Before-and-after change data:
┌──

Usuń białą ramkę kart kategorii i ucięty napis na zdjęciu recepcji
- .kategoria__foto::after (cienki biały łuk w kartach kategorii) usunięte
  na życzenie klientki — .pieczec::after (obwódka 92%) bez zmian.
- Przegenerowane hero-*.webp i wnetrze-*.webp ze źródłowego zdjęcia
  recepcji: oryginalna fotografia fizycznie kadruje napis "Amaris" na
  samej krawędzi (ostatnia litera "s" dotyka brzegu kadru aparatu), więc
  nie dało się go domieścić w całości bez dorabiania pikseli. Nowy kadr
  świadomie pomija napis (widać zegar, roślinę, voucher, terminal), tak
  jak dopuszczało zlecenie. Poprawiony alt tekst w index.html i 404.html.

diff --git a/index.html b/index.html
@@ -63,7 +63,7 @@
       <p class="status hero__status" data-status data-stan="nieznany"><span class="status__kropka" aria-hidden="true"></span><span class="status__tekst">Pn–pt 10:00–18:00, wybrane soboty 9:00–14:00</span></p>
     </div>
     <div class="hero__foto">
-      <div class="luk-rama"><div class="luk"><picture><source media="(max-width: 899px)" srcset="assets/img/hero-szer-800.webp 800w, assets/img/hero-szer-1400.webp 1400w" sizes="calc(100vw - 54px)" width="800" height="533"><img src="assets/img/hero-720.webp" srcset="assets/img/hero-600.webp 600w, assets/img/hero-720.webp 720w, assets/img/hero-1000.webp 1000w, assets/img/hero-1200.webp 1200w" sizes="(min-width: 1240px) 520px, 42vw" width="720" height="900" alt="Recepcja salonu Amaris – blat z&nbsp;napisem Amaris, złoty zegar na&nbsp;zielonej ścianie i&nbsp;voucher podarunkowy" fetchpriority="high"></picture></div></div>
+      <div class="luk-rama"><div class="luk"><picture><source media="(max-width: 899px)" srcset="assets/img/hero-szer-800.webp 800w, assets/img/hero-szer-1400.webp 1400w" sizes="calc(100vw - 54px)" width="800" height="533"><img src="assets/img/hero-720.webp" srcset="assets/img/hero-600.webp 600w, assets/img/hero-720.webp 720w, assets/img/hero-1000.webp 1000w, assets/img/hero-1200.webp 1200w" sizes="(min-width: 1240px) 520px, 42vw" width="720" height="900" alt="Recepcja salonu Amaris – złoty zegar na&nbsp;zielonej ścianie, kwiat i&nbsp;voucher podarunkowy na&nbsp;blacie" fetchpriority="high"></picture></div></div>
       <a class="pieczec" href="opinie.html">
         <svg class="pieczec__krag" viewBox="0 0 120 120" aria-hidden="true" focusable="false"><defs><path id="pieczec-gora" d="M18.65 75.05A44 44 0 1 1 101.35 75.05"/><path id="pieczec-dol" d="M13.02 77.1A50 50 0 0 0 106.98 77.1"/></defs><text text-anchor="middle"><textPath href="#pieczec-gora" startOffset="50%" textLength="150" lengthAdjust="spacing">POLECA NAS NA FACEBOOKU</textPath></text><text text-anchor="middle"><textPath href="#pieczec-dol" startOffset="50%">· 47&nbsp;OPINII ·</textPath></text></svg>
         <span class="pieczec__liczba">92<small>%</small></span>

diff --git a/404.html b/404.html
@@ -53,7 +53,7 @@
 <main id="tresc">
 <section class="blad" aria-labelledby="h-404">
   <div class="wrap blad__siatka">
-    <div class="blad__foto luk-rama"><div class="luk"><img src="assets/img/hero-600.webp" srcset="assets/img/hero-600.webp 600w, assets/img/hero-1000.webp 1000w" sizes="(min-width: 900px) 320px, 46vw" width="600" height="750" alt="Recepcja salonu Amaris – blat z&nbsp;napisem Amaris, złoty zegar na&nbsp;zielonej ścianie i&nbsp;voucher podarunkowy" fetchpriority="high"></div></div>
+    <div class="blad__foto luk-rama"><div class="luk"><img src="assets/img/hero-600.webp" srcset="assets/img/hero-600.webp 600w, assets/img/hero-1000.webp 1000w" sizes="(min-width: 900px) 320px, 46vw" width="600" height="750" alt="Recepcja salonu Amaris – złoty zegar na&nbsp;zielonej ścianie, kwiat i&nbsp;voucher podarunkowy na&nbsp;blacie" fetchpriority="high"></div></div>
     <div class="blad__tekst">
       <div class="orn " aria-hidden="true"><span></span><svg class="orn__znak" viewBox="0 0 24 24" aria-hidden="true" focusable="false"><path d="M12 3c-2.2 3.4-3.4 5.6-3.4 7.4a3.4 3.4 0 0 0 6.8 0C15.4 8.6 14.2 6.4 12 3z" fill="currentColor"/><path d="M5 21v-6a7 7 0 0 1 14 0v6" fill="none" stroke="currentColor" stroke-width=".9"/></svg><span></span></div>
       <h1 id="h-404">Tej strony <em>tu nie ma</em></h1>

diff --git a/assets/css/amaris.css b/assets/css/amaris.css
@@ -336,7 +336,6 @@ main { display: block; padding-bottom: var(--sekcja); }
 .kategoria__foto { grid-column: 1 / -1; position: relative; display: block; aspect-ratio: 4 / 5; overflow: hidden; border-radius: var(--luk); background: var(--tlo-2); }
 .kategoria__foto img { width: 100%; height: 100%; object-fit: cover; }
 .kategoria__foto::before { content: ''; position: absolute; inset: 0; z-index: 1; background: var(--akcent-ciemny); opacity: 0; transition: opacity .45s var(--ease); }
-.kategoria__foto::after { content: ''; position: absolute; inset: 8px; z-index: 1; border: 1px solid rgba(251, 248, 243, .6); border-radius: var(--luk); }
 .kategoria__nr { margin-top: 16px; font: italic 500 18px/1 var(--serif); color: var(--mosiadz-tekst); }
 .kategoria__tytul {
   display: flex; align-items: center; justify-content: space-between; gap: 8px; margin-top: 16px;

└──

Exercise requirements:
Up to and including the line with "recepcji: oryginalna fotografia", print every line of the records from the start.

Result of this task:
Usuń białą ramkę kart kategorii i ucięty napis na zdjęciu recepcji
- .kategoria__foto::after (cienki biały łuk w kartach kategorii) usunięte
  na życzenie klientki — .pieczec::after (obwódka 92%) bez zmian.
- Przegenerowane hero-*.webp i wnetrze-*.webp ze źródłowego zdjęcia
  recepcji: oryginalna fotografia fizycznie kadruje napis "Amaris" na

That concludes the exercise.